▸ **Goal of the exercise**: Write out, word for word, every line in the data below from the one containing "Before and after one commit to mnestor/ssoossh, a" to the one containing "(+15 -1 lines).", both of them included.

▸ **Extracted entries**:
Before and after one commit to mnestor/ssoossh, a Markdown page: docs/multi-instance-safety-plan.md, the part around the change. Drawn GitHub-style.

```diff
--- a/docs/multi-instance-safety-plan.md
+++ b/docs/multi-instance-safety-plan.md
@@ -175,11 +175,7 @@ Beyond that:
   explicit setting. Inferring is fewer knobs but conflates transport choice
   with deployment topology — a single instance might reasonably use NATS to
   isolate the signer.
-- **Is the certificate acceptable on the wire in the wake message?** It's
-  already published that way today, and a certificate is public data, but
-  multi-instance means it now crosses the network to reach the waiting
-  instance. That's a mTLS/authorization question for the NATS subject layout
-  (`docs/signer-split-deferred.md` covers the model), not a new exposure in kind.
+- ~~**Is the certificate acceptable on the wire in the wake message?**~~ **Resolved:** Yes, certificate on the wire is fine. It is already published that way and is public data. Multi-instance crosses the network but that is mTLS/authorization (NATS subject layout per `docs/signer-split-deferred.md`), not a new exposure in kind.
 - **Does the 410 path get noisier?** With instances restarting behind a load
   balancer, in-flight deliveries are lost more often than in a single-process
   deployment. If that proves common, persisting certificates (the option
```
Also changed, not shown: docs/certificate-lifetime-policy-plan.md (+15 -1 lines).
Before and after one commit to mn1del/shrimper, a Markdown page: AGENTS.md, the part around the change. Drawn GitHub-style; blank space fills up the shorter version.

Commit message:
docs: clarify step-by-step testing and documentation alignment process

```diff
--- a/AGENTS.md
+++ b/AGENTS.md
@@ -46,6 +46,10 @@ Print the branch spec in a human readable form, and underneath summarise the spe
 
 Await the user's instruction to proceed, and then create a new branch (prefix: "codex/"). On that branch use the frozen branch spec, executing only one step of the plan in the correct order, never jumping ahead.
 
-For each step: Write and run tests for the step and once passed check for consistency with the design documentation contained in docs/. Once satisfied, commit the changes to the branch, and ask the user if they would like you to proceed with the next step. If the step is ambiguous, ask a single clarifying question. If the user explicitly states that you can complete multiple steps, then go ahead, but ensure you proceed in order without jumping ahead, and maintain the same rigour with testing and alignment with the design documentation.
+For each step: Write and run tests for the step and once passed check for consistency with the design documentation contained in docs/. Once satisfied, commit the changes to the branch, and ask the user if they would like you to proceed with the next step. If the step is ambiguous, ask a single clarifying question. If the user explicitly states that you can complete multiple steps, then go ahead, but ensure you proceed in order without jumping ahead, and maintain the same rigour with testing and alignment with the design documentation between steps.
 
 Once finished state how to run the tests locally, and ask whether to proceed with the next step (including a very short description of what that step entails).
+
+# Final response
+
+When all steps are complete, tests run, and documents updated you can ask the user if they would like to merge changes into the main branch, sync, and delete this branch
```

--

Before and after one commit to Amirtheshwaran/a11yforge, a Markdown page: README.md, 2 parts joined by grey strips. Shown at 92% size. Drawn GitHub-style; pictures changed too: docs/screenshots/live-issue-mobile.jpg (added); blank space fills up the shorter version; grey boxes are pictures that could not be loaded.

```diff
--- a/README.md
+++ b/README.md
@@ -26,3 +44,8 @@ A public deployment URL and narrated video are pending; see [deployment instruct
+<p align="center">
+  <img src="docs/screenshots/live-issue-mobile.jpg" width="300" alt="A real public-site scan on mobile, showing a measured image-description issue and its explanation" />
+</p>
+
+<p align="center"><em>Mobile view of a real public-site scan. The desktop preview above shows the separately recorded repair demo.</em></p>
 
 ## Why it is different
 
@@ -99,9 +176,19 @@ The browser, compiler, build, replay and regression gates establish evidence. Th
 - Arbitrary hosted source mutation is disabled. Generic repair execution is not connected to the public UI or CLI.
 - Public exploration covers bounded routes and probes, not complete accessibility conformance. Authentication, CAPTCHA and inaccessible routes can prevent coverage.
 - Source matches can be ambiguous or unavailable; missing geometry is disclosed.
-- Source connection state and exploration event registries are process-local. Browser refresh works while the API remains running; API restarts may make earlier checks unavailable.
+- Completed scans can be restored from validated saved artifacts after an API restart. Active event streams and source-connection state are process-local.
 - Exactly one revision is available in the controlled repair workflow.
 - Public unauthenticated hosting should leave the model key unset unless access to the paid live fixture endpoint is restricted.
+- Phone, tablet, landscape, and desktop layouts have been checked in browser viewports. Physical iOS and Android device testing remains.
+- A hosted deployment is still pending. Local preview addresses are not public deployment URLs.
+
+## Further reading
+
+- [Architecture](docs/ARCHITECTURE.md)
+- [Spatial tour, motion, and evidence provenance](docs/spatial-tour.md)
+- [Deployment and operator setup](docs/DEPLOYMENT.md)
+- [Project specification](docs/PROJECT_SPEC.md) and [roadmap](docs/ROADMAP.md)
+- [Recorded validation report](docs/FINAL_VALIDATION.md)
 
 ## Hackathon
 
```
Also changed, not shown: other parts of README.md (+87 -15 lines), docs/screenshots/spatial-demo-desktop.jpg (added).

▸ **Reply**:
Before and after one commit to mnestor/ssoossh, a Markdown page: docs/multi-instance-safety-plan.md, the part around the change. Drawn GitHub-style.

```diff
--- a/docs/multi-instance-safety-plan.md
+++ b/docs/multi-instance-safety-plan.md
@@ -175,11 +175,7 @@ Beyond that:
   explicit setting. Inferring is fewer knobs but conflates transport choice
   with deployment topology — a single instance might reasonably use NATS to
   isolate the signer.
-- **Is the certificate acceptable on the wire in the wake message?** It's
-  already published that way today, and a certificate is public data, but
-  multi-instance means it now crosses the network to reach the waiting
-  instance. That's a mTLS/authorization question for the NATS subject layout
-  (`docs/signer-split-deferred.md` covers the model), not a new exposure in kind.
+- ~~**Is the certificate acceptable on the wire in the wake message?**~~ **Resolved:** Yes, certificate on the wire is fine. It is already published that way and is public data. Multi-instance crosses the network but that is mTLS/authorization (NATS subject layout per `docs/signer-split-deferred.md`), not a new exposure in kind.
 - **Does the 410 path get noisier?** With instances restarting behind a load
   balancer, in-flight deliveries are lost more often than in a single-process
   deployment. If that proves common, persisting certificates (the option
```
Also changed, not shown: docs/certificate-lifetime-policy-plan.md (+15 -1 lines).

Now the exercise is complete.